Change detection data

+ + + +

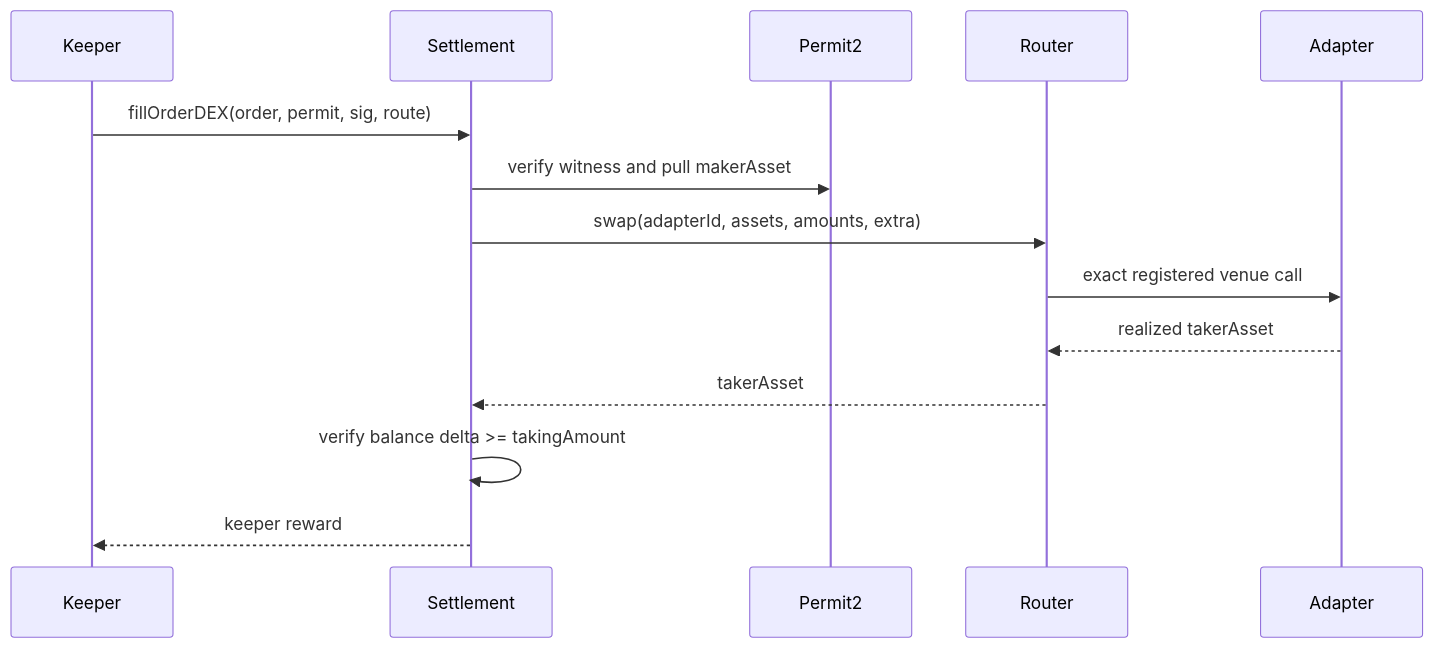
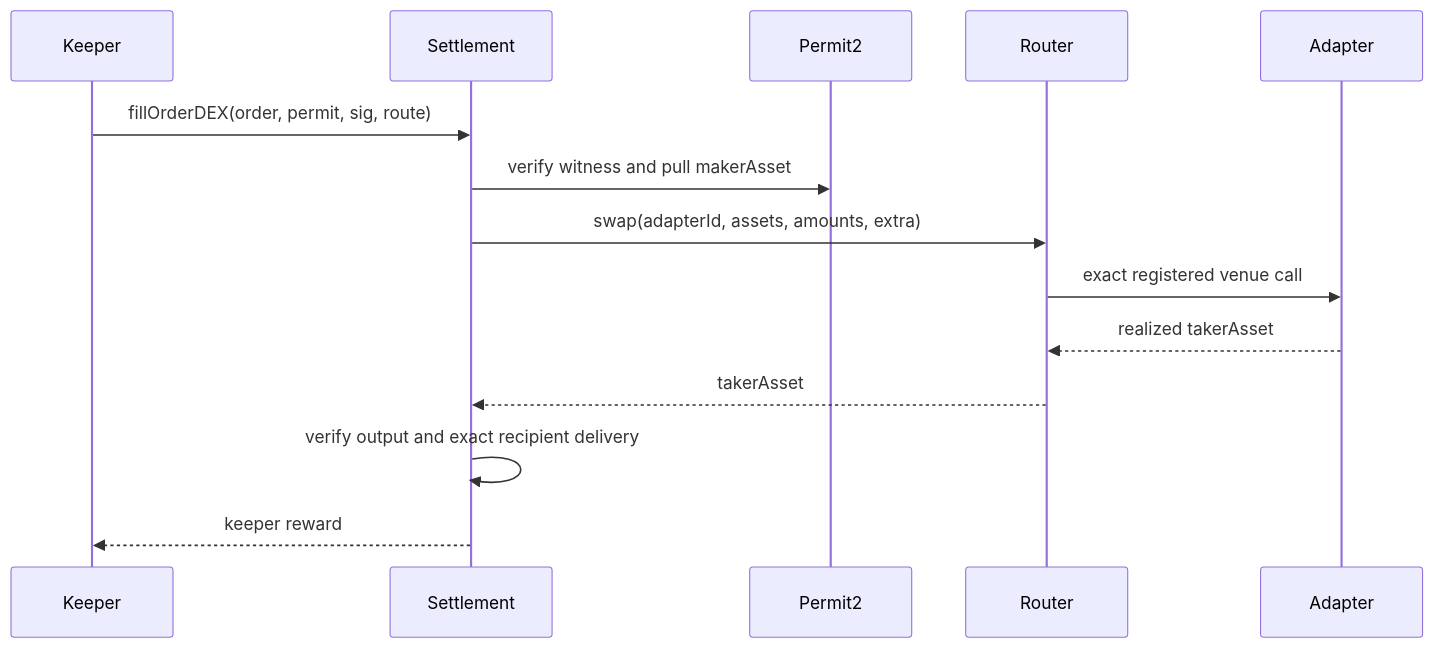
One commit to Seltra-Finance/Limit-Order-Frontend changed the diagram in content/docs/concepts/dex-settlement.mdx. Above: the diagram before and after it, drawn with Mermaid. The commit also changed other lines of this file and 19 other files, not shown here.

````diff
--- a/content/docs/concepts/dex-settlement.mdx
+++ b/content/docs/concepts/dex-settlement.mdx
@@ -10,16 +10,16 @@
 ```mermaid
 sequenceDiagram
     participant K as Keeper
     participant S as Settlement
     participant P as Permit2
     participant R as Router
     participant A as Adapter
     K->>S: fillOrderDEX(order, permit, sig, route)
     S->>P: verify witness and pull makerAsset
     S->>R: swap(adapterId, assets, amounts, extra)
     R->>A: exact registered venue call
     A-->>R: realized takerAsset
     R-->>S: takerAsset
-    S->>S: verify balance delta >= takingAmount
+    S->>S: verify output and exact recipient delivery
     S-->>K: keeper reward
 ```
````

+ + + +

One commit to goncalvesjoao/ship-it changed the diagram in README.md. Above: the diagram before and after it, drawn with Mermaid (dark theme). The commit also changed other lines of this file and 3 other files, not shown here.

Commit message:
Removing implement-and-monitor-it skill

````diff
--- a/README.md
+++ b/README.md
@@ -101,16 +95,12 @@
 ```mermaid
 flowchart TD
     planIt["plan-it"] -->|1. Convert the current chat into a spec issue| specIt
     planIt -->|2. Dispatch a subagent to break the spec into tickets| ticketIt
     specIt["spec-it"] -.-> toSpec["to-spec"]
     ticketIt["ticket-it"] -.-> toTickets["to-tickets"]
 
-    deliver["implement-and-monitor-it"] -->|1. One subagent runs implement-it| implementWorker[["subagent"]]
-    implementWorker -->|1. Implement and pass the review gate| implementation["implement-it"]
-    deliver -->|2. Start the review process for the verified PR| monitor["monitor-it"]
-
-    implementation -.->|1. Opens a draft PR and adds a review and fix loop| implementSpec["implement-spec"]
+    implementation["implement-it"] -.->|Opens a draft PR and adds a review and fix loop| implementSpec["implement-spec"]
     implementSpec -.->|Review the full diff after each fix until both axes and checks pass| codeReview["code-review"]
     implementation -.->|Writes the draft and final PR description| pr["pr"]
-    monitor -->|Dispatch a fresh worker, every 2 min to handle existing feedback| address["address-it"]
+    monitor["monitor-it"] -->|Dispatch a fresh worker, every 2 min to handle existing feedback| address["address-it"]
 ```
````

+ + + +

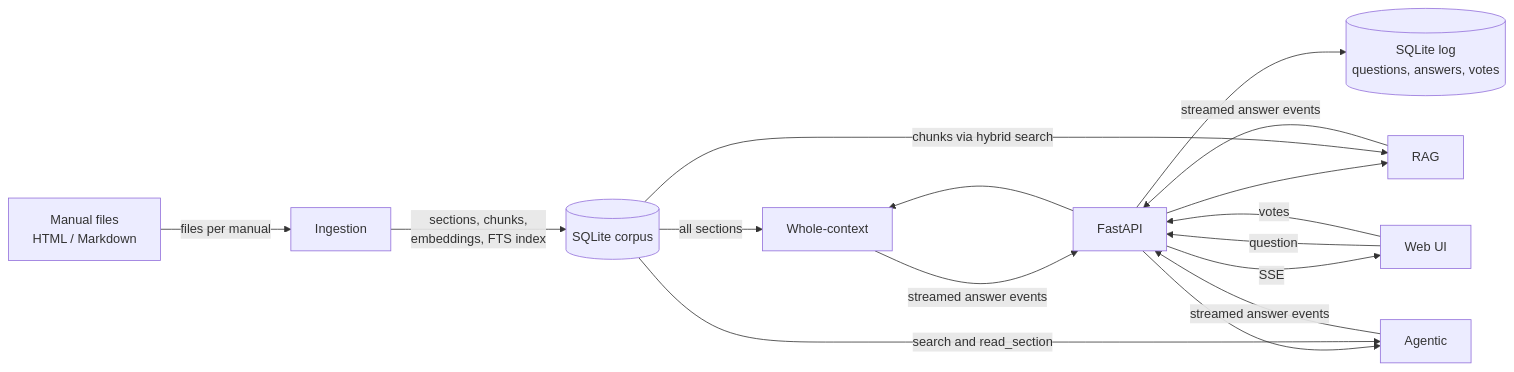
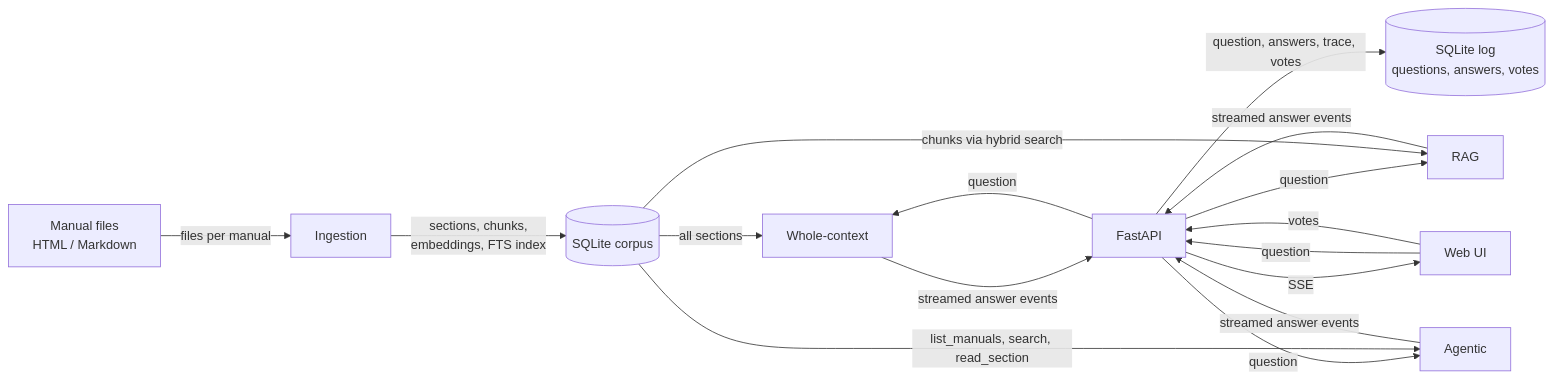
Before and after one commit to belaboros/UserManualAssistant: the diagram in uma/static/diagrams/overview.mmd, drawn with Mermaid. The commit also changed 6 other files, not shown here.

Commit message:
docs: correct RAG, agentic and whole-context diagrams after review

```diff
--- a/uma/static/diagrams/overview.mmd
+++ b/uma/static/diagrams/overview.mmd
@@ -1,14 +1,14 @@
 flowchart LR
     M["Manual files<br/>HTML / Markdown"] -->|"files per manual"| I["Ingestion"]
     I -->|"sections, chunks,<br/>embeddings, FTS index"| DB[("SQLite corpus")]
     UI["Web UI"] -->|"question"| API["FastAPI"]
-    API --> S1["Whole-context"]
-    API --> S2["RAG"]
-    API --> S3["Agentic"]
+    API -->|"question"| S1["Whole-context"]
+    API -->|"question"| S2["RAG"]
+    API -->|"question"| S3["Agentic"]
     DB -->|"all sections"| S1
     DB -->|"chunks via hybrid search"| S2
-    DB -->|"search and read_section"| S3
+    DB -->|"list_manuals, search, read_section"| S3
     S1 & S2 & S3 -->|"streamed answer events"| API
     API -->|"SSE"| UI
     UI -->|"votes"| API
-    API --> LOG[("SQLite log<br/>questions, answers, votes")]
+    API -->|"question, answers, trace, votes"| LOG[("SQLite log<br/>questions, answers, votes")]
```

+ + + +

Copy the lines that hold the word "verify". Take them from the records above.

Answer section
     S->>P: verify witness and pull makerAsset
-    S->>S: verify balance delta >= takingAmount
+    S->>S: verify output and exact recipient delivery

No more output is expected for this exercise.